I wrote in an earlier comment that animals have morality. However, evolutionary ethicists who claim they have found morality in animals are looking in the wrong place.

Animals, like humans, not only have genetic dispositions towards altruism and empathy. They, like humans, also have malleable desires. Plus, they have enough intelligence to use tools - including the tools of reward (in terms of food, sex, grooming, and play) and punishment (including nonlethal violence and the withholding of rewards). They cannot use these moral tools as well as humans can, but they can use them.

People who study morality in animals should not be looking at evolved dispositions to behave in particular ways, but in the development of social tools to tune what nature has provided. I am not objecting to the study of these natural dispositions. In fact, it is a useful and important scientific project. However, it is NOT the study of morality. It is NOT the study of morality in the same way that the study of astronomy is NOT the study of morality. They are discovering the natural laws of the universe in which moral institutions operate, but that is not the same as studying morality itself.
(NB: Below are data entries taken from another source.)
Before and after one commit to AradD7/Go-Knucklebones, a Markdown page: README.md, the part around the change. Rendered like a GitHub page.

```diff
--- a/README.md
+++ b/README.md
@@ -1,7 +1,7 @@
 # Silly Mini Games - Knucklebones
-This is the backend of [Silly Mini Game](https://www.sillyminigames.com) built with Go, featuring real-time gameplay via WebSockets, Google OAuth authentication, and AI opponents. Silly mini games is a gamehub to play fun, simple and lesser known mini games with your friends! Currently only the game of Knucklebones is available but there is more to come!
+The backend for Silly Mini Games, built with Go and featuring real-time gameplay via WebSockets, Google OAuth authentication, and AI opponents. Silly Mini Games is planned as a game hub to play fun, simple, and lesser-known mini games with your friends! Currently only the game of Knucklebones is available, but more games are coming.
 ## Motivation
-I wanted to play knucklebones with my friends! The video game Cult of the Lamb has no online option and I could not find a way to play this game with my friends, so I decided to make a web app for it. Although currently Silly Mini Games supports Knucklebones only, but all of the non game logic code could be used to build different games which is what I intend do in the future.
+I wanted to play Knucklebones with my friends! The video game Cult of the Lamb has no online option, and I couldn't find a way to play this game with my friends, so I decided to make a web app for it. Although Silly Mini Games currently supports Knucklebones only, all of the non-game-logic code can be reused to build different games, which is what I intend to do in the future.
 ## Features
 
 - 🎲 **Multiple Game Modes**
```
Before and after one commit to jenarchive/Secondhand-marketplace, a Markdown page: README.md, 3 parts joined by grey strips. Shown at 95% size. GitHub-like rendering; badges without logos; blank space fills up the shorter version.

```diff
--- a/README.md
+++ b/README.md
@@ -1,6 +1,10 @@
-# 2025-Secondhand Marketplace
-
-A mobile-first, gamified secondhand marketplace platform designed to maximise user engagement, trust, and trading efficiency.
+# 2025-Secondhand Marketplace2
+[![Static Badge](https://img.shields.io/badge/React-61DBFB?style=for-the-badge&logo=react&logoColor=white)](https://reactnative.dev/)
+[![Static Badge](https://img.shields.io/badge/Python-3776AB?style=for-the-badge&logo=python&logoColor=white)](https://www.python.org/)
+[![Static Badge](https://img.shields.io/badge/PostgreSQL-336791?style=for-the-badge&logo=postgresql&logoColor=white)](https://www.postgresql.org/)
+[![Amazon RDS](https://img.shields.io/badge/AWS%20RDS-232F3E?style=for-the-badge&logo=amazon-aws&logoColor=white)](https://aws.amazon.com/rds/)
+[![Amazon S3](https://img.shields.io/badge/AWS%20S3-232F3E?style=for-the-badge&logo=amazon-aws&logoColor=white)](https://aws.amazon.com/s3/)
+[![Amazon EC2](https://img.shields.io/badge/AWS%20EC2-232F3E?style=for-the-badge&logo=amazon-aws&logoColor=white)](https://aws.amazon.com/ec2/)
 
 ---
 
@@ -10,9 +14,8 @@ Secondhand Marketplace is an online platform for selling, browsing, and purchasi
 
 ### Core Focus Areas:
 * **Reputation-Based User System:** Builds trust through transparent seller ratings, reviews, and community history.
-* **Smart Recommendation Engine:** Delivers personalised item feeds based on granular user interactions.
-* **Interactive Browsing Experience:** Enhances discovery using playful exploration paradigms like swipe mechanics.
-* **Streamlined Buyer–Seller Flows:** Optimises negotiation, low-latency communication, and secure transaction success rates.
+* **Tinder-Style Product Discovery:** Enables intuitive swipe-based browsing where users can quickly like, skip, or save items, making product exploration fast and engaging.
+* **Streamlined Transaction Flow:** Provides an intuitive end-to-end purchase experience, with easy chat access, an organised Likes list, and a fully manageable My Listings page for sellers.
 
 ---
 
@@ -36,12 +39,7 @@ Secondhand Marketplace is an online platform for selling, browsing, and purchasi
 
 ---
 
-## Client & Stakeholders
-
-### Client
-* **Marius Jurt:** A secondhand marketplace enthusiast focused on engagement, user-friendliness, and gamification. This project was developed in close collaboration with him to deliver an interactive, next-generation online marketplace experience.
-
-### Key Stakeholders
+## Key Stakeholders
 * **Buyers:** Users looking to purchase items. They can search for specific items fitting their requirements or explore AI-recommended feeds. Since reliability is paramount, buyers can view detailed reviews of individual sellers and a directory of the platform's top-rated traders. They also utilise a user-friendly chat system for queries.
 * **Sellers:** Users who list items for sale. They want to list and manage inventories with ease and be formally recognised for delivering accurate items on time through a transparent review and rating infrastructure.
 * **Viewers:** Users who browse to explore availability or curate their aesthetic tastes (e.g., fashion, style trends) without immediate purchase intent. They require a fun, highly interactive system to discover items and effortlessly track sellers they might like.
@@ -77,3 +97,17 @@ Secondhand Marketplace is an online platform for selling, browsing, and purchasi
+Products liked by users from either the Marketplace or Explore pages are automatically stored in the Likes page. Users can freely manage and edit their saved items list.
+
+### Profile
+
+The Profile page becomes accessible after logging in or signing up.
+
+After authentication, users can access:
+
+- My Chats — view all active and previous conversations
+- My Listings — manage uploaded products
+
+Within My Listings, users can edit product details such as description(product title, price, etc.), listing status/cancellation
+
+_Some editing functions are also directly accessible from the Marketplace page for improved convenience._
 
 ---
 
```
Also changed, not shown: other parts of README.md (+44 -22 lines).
Martin Freedman said...

I found an interesting quote relevant to this whole debate see Quote of the Day: Tannsjo on Evolutionary Ethics

Robert E. Cobb said...

Subject: Evolutionary Panaltruism: Building Life-Centered Cosmologies in the Age of Cosmic Genealogy

History of Science Program
Oregon State University -

Louis Pasteur in 1859 disproved spontaneous generation of life, thus beginning the age of cosmic genealogy meaningfully defined and characterized by evolutionary panaltruism: underlying and shaping life-centered cosmologies. Universal forelaws of empathy and compassion - empirical attributes of cosmic genealogy seated within the genome of humankind and all intelligent life - form the foundation of evolutionary panaltruism.

In projecting new vision and new direction for humanity during a critical period for all life on Earth, life-centered cosmologies build upon ongoing scientific research and discovery merging astrobiology and astronomy as pioneered and led by the late Sir Fred Hoyle, by N.. C. Wickramasinghe, Brig Klyce, Halton C. Arp, and others.

"Life comes from space because life comes from life." . . . . . . . . . . "But in order for life to climb the tree to a higher level, new genetic programs are required - which mutation and recombination alone cannot supply. When they are supplied, a major advance may ensue. Thus, in strong panspermia, the problem of punctuated equilibrium is also resolved. . . . . . . A consequence of this reasoning is that life on Earth can have descended only from life elsewhere that was at least as highly evolved as it is here."

- Brig Klyce, Astrobiology Research Trust

Evolutionary panaltruism highlights NASA's Kepler Mission and the search for extraterrestrial intelligence (SETI) aided by recent breakthrough technology suppressing the light of stars - benchmarks in life-centered cosmologies. Launched in March of 2009 to monitor 100,000 stars for orbiting Earth-size planets (adding to the number of exoplanets (400) already discovered), Kepler will be followed by Terrestrial Planet Finder, 2012-2015 and Darwin, 2014.

Intelligent life reciprocally propagated from infinity to infinity by intelligent life, from habited sites to habitable sites, is a natural consequence of evolutionary panaltruism keyed as well to global water equilibrium and to intrinsic needs of all intelligent life, i.e., to know from whence we came, safety and security, meaning and purpose. Exemplifying "concern for others and for those who will succeed us . . . . ." (Center for Naturalism), evolutionary panaltruism and holistic forelawsship at the core of life-centered cosmologies (and global water equilibrium) speak volumes for human unity, indefinable potential, and optimism, in the age of cosmic genealogy on Earth.

In forelawsship on board,

Robert E. Cobb
Forelaws on Board